Scotland has seen many initiatives in the area of social justice, and a host of new and re-engineered agencies and quangos spending public money to create a Scotland "where everyone matters". Social Inclusion Partnerships (SIPs), established in May 1998, have been a crucial part of this. They have attempted to pioneer a shift away from a bricks and mortar focus and physical regeneration to wider ideas of social regeneration by developing new ways of working, using public money and involving communities. There are 48 SIPs in Scotland, 34 area-based and 14 thematic, with one-quarter of them in Glasgow. Together they spend a total of £120 million a year which is not very much in a Scottish Executive budget of £20 billion particularly given the hopes and aspirations invested in them. It is also not much compared with the previous failed Tory Scottish Office "New Life for Urban Scotland", which focused £80 million into four priority areas.
SIPs were meant to provide a new start after decades of failed initiatives in poor areas. The £120 million per annum was designed to act as a catalyst for other agencies and money from the public, voluntary and private sectors. It was intended to bring joined-up solutions, rather than the fragmented practice of numerous agencies: local authority, Scottish Executive, Westminster, and numerous quangos. Sadly, the reality has been that for all the rhetoric of partnership, professionals and bureaucrats have not begun working together in new ways to support communities. Instead, they have behaved in the traditional bureaucratic-officialdom way and sat on their budgets and kept their money to themselves. This has meant that the impact of the SIPs has been severely limited.

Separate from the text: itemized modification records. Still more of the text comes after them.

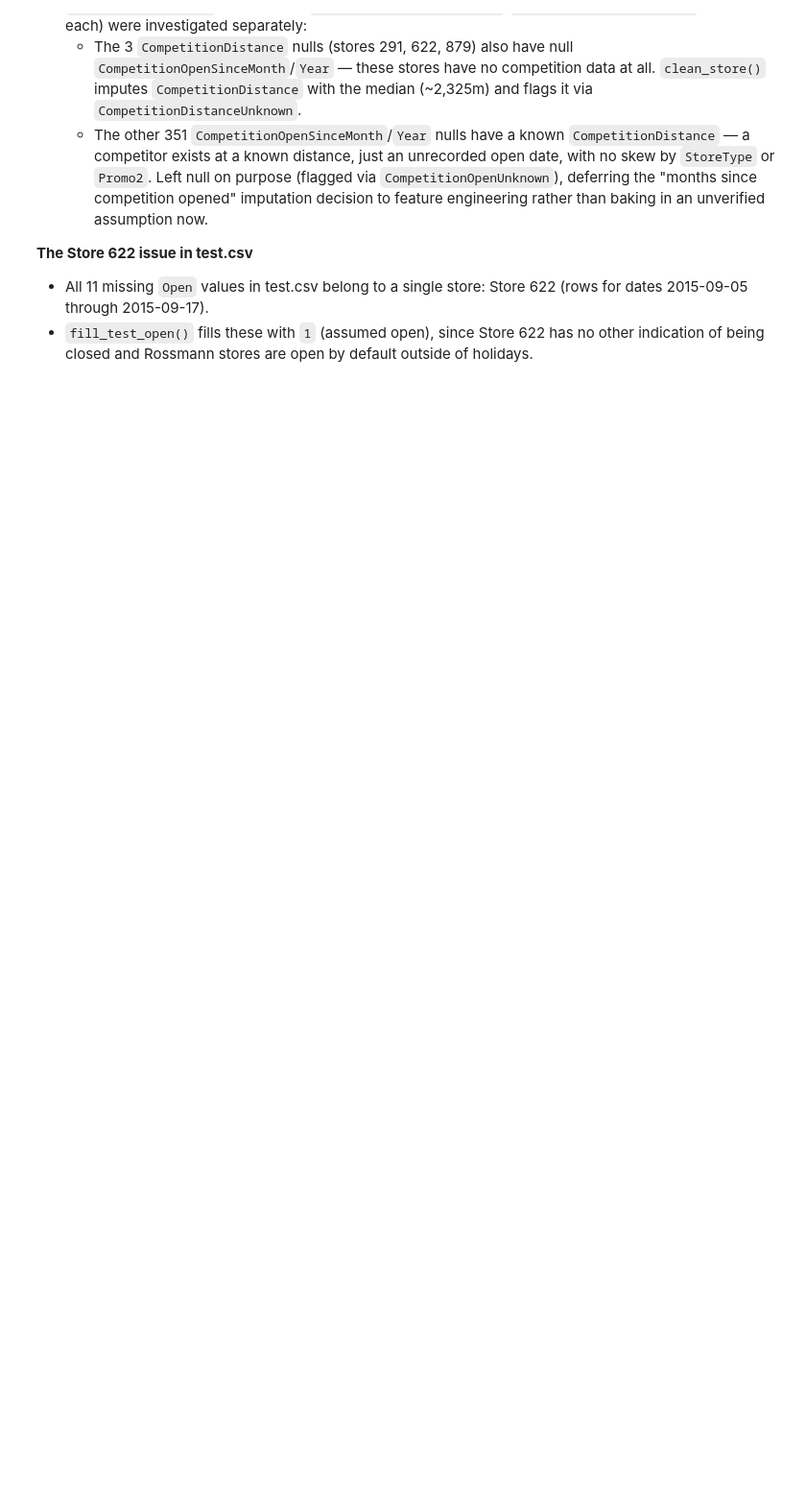
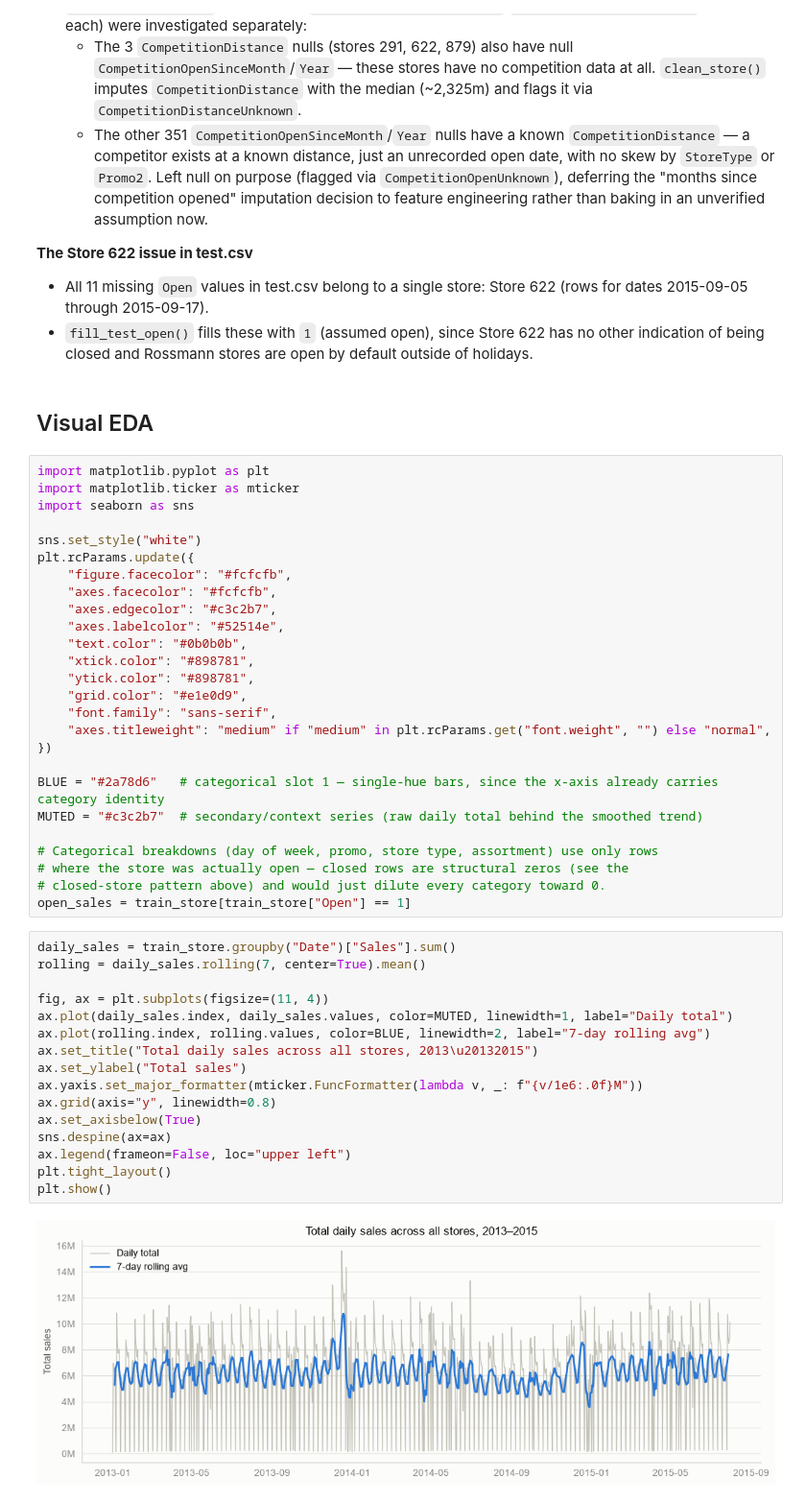
Before and after one commit to india-ehrhardt/rossman-sales-forecasting, a Jupyter notebook: notebooks/01_eda.ipynb, the cells around one changed output. Shown at 96% size. Drawn from its saved outputs; the diff is of its cells as text; blank space fills up the shorter version.

```diff
--- a/notebooks/01_eda.ipynb
+++ b/notebooks/01_eda.ipynb
@@ -65,3 +65,49 @@ test_clean.head()
 **The Store 622 issue in test.csv**
 - All 11 missing `Open` values in test.csv belong to a single store: Store 622 (rows for dates 2015-09-05 through 2015-09-17).
 - `fill_test_open()` fills these with `1` (assumed open), since Store 622 has no other indication of being closed and Rossmann stores are open by default outside of holidays.
+# %% [markdown]
+## Visual EDA
+# %%
+import matplotlib.pyplot as plt
+import matplotlib.ticker as mticker
+import seaborn as sns
+
+sns.set_style("white")
+plt.rcParams.update({
+    "figure.facecolor": "#fcfcfb",
+    "axes.facecolor": "#fcfcfb",
+    "axes.edgecolor": "#c3c2b7",
+    "axes.labelcolor": "#52514e",
+    "text.color": "#0b0b0b",
+    "xtick.color": "#898781",
+    "ytick.color": "#898781",
+    "grid.color": "#e1e0d9",
+    "font.family": "sans-serif",
+    "axes.titleweight": "medium" if "medium" in plt.rcParams.get("font.weight", "") else "normal",
+})
+
+BLUE = "#2a78d6"   # categorical slot 1 — single-hue bars, since the x-axis already carries category identity
+MUTED = "#c3c2b7"  # secondary/context series (raw daily total behind the smoothed trend)
+
+# Categorical breakdowns (day of week, promo, store type, assortment) use only rows
+# where the store was actually open — closed rows are structural zeros (see the
+# closed-store pattern above) and would just dilute every category toward 0.
+open_sales = train_store[train_store["Open"] == 1]
+# %%
+daily_sales = train_store.groupby("Date")["Sales"].sum()
+rolling = daily_sales.rolling(7, center=True).mean()
+
+fig, ax = plt.subplots(figsize=(11, 4))
+ax.plot(daily_sales.index, daily_sales.values, color=MUTED, linewidth=1, label="Daily total")
+ax.plot(rolling.index, rolling.values, color=BLUE, linewidth=2, label="7-day rolling avg")
+ax.set_title("Total daily sales across all stores, 2013\u20132015")
+ax.set_ylabel("Total sales")
+ax.yaxis.set_major_formatter(mticker.FuncFormatter(lambda v, _: f"{v/1e6:.0f}M"))
+ax.grid(axis="y", linewidth=0.8)
+ax.set_axisbelow(True)
+sns.despine(ax=ax)
+ax.legend(frameon=False, loc="upper left")
+plt.tight_layout()
+plt.show()
+# %% [output]
+[figure, added]
```
Also changed, not shown: parts of 9 cells of this notebook.
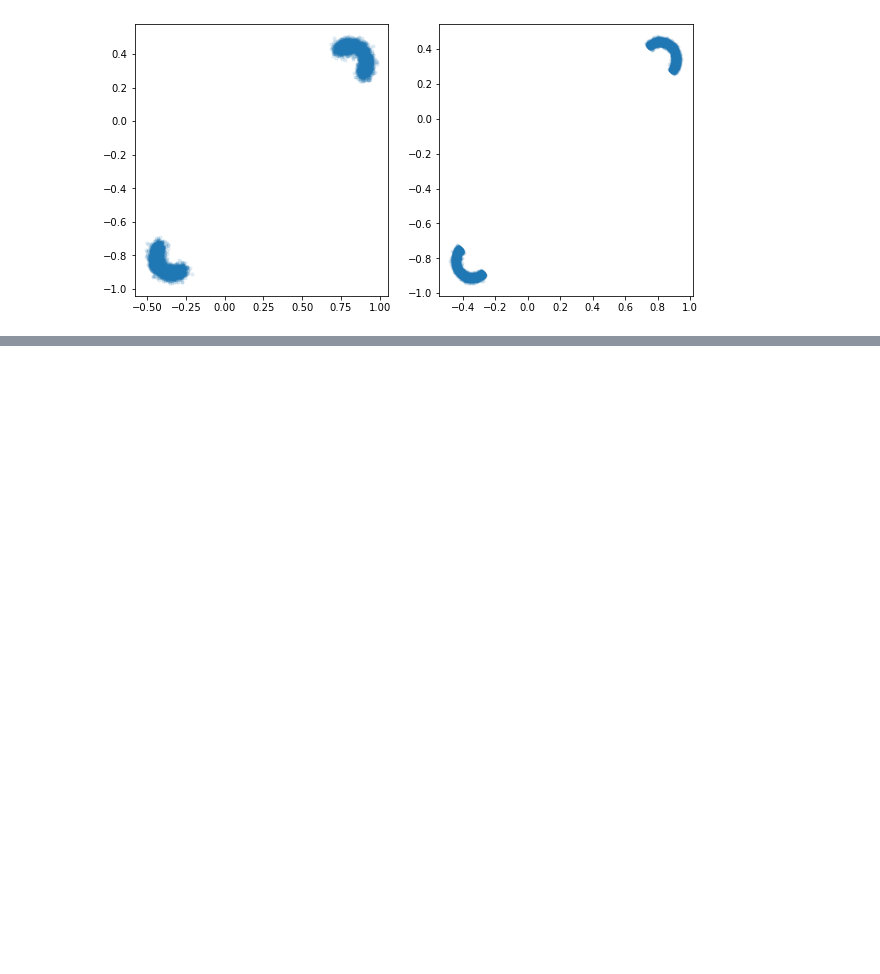
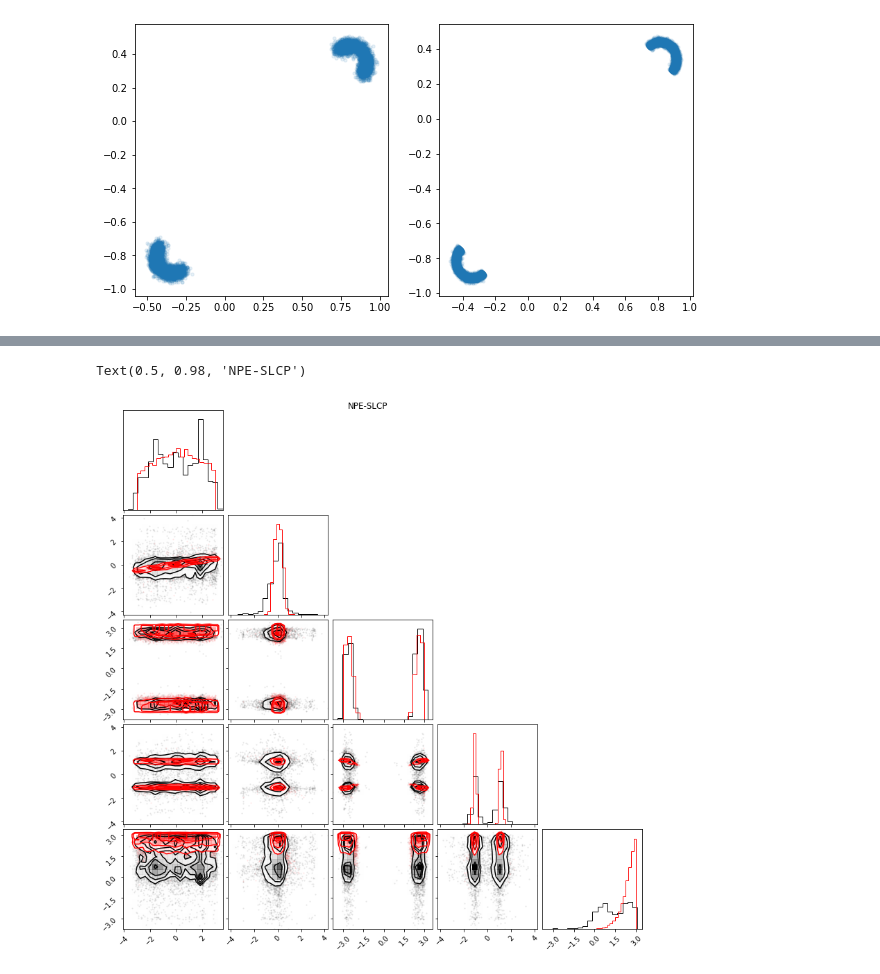
Before and after one commit to suicee/diffusion_for_inference, a Jupyter notebook: ncsm_sbi.ipynb, the cells around one changed output, grey strips where cells are left out. Cells and saved outputs as stored; diff of their text form; code cells hidden in the pictures; blank space fills up the shorter version.

```diff
--- a/ncsm_sbi.ipynb
+++ b/ncsm_sbi.ipynb
@@ -132,0 +232,8 @@ plt.scatter(*ref_posterior.T, s=10, alpha=0.1)
+# %%
+nf_pos=np.load("nf_sclp_pos.npy")
+fig=corner(nf_pos,hist_kwargs={'density':True});
+corner(ref_posterior,fig=fig,color='red',hist_kwargs={'density':True});
+plt.suptitle("NPE-SLCP")
+# %% [output]
+Text(0.5, 0.98, 'NPE-SLCP')
+[figure, added]
```
Also changed, not shown: parts of 11 cells of this notebook, 1 other file.
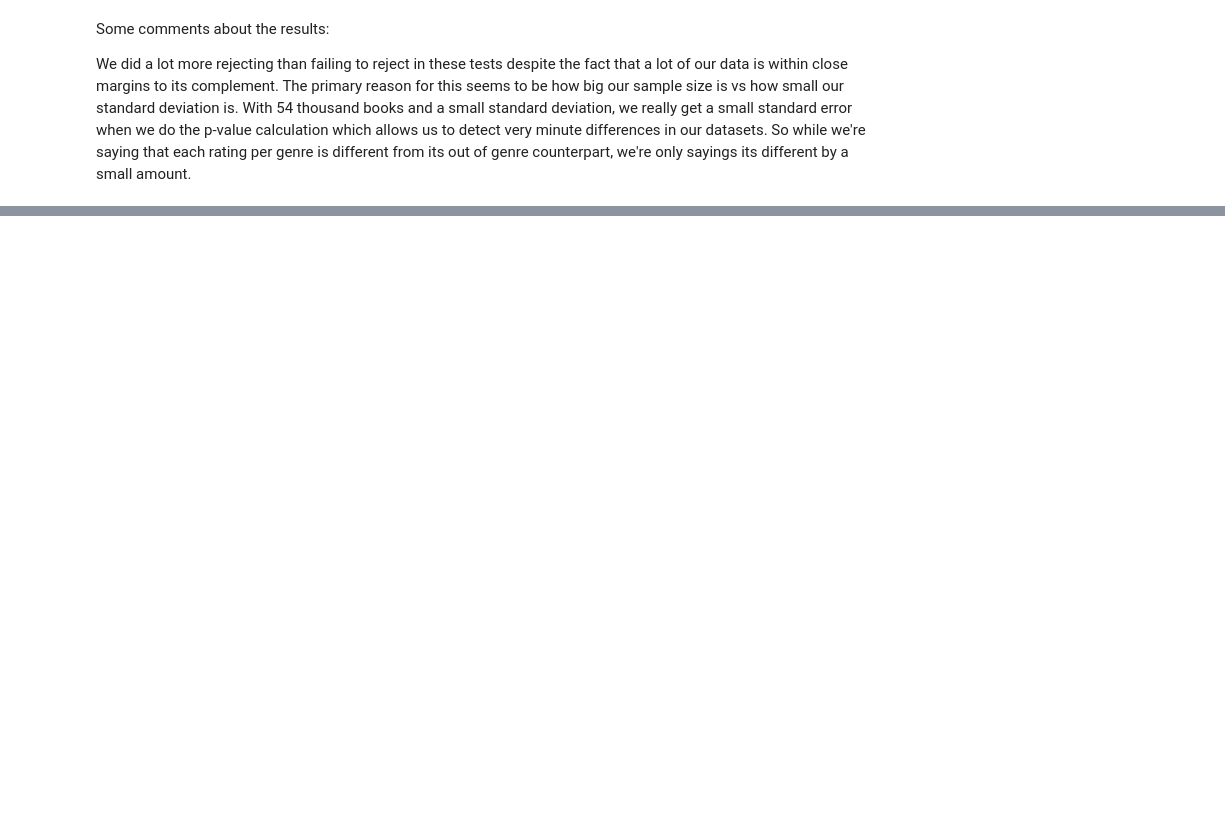
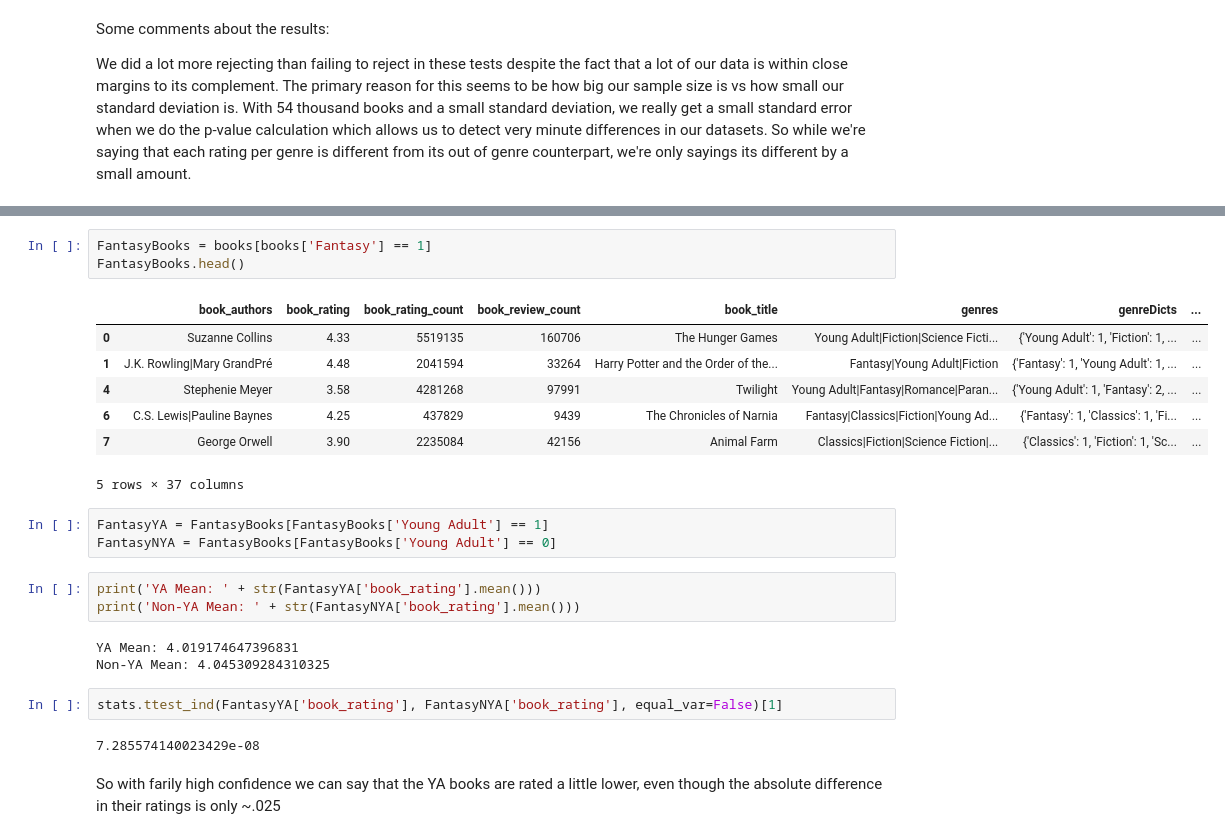
Before and after one commit to SerhanK989/GoodReadsGenreComparison, a Jupyter notebook: Analysis.ipynb, the cells around one changed output, grey strips where cells are left out. Saved outputs shown, nothing was run; the diff lists cells and outputs as text; blank space fills up the shorter version.

```diff
--- a/Analysis.ipynb
+++ b/Analysis.ipynb
@@ -302,0 +321,26 @@ We did a lot more rejecting than failing to reject in these tests despite the fa
+# %%
+FantasyBooks = books[books['Fantasy'] == 1]
+FantasyBooks.head()
+# %% [output]
+|  | book_authors | book_rating | book_rating_count | book_review_count | book_title | genres | genreDicts | ... |
+| 0 | Suzanne Collins | 4.33 | 5519135 | 160706 | The Hunger Games | Young Adult|Fiction|Science Ficti... | {'Young Adult': 1, 'Fiction': 1, ... | ... |
+| 1 | J.K. Rowling|Mary GrandPré | 4.48 | 2041594 | 33264 | Harry Potter and the Order of the... | Fantasy|Young Adult|Fiction | {'Fantasy': 1, 'Young Adult': 1, ... | ... |
+| 4 | Stephenie Meyer | 3.58 | 4281268 | 97991 | Twilight | Young Adult|Fantasy|Romance|Paran... | {'Young Adult': 1, 'Fantasy': 2, ... | ... |
+| 6 | C.S. Lewis|Pauline Baynes | 4.25 | 437829 | 9439 | The Chronicles of Narnia | Fantasy|Classics|Fiction|Young Ad... | {'Fantasy': 1, 'Classics': 1, 'Fi... | ... |
+| 7 | George Orwell | 3.90 | 2235084 | 42156 | Animal Farm | Classics|Fiction|Science Fiction|... | {'Classics': 1, 'Fiction': 1, 'Sc... | ... |
+5 rows × 37 columns
+# %%
+FantasyYA = FantasyBooks[FantasyBooks['Young Adult'] == 1]
+FantasyNYA = FantasyBooks[FantasyBooks['Young Adult'] == 0]
+# %%
+print('YA Mean: ' + str(FantasyYA['book_rating'].mean()))
+print('Non-YA Mean: ' + str(FantasyNYA['book_rating'].mean()))
+# %% [output]
+YA Mean: 4.019174647396831
+Non-YA Mean: 4.045309284310325
+# %%
+stats.ttest_ind(FantasyYA['book_rating'], FantasyNYA['book_rating'], equal_var=False)[1]
+# %% [output]
+7.285574140023429e-08
+# %% [markdown]
+So with farily high confidence we can say that the YA books are rated a little lower, even though the absolute difference in their ratings is only ~.025
```
Also changed, not shown: parts of 15 cells of this notebook, 5 other files.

For all the rhetoric of finding new ways of working SIPs have been more top-down in practice. A crucial issue has been the unrepresentative nature of SIP boards. These are generally stuffed with the institutional clutter and bodies that dominate Scottish public life: education, health, enterprise boards, local authorities, MPs, and MSPs. There have been accusations of boards being dominated by "Labour placemen", and as a result of concerns, a Register of Interests was introduced by the Scottish Executive in March 2002 - three years after SIPs were set up.
Another concern has been the degree of community involvement another favourite buzz-phrase. According to the Scottish Council for Voluntary Organisation's directory of SIPs, of the 48, only three have a majority of community representatives on their boards. Several have none at all. This has seen tension and conflict between community activists and local campaigners and SIP staff and board members about who speaks for the community, and who has the best interests of the community at heart.
Launched with great hope and filled with the rhetoric of change, SIPs have become part of the professional class of networked state Scotland - that group of salaried, sometimes well-remunerated professionals who know how to talk in the way that they are seen as the champions of the people and the down-trodden, but are really looking after their own interest and advancement.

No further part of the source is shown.